Many Venezuelans are hoping that Guaidó, through Trump or other actors within the international community, can offer up a better deal or at least promise more stability and thereby strip the strongman of his allies and leave him vulnerable either to ouster or an offer to simply disappear.
On the ride back I fiddle with the ancient car radio but instead of my favorite salsa barrio, all the stations are live-airing President Maduro’s speech about the ongoing energy crisis. ”This shows that the imperialist terrorist will stop at nothing,” he says and goes on to blame the blackouts on U.S. sabotage. From the back of the car I hear José giggle for the first time since I’ve known him.

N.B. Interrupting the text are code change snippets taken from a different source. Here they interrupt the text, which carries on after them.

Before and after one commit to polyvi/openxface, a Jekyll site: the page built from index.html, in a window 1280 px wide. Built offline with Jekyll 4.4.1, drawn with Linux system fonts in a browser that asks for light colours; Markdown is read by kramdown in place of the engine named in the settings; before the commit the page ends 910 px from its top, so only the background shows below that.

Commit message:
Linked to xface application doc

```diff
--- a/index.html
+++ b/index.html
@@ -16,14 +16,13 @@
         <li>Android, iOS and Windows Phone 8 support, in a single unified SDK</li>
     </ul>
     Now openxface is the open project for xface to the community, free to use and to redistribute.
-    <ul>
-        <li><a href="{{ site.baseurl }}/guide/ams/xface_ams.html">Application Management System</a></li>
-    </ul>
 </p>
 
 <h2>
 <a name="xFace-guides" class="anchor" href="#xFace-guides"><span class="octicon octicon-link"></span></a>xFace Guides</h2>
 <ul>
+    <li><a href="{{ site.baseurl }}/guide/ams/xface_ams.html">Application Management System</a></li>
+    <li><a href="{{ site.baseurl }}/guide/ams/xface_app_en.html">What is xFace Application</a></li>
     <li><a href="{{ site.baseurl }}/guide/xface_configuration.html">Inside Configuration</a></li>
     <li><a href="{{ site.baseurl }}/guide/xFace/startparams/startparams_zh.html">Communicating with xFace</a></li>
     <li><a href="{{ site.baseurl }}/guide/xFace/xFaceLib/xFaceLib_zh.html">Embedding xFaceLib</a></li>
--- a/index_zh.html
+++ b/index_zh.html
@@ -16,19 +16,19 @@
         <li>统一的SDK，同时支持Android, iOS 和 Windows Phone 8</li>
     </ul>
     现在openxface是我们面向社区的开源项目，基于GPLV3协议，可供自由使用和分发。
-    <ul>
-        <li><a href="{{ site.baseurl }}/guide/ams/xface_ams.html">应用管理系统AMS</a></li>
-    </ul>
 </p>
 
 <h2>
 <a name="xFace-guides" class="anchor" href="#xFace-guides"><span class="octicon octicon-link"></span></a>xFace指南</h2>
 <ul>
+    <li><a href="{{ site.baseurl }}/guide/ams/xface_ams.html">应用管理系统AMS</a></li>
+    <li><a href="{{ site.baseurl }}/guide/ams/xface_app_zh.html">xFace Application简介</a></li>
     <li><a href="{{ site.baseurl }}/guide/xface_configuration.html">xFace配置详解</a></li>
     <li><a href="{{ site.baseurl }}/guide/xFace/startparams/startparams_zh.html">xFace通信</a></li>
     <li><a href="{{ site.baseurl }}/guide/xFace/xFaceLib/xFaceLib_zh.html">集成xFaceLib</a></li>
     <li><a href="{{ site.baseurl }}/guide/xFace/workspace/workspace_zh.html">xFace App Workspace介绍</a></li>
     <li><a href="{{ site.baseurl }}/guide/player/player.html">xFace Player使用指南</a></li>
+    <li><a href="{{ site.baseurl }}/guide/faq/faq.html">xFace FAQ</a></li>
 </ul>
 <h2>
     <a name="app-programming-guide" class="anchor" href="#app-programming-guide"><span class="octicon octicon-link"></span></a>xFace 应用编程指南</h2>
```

”Next he will tell us that Superman flew in and shot up the Guri power plant with his death rays,” José says between giggles and I burst into to laughter—less for the brilliant comedic stylings of my bodyguard and more for the perfectly timed release in tension.
Two hours later, the power comes back on and thrilled by the glimpse of normalcy, my Venezuelan friends and I go out to celebrate at a nearby bar. An hour into drinks, the entire country goes dark again, and though the smart thing would be to leave we end up staying in the dark together, on the 11th floor of the Palos Grandes Hotel.
Dressed up and made up, using our smartphone flashlights to see each other’s faces, we talk and drink and occasionally bump into each other. We had three hours of light and were flung back into the darkness but none of us seem quite ready to give up the facade of having been allowed one night out, one taste of normalcy, in the midst of all this madness.
One of the girls says, ”We should get drunk enough to march on Miraflores,” the presidential palace still occupied by Maduro, and then immediately she goes quiet, probably realizing she doesn’t know any of us nearly enough to be making such bold and illegal statements.
”I bet Maduro still has electricity, I will break into Miraflores just to charge this fucking phone,” another one chimes in and before long we have bonded over rum and misery, swapping names and stories while each drop of rum lessens the anxiety. It’s a nice moment, even beautiful, but I can’t help but think that while we sit here, the water is ever so slowly rolling back from the shore.
Somewhere out there in the darkness, the tide is turning. And coming back as a wave.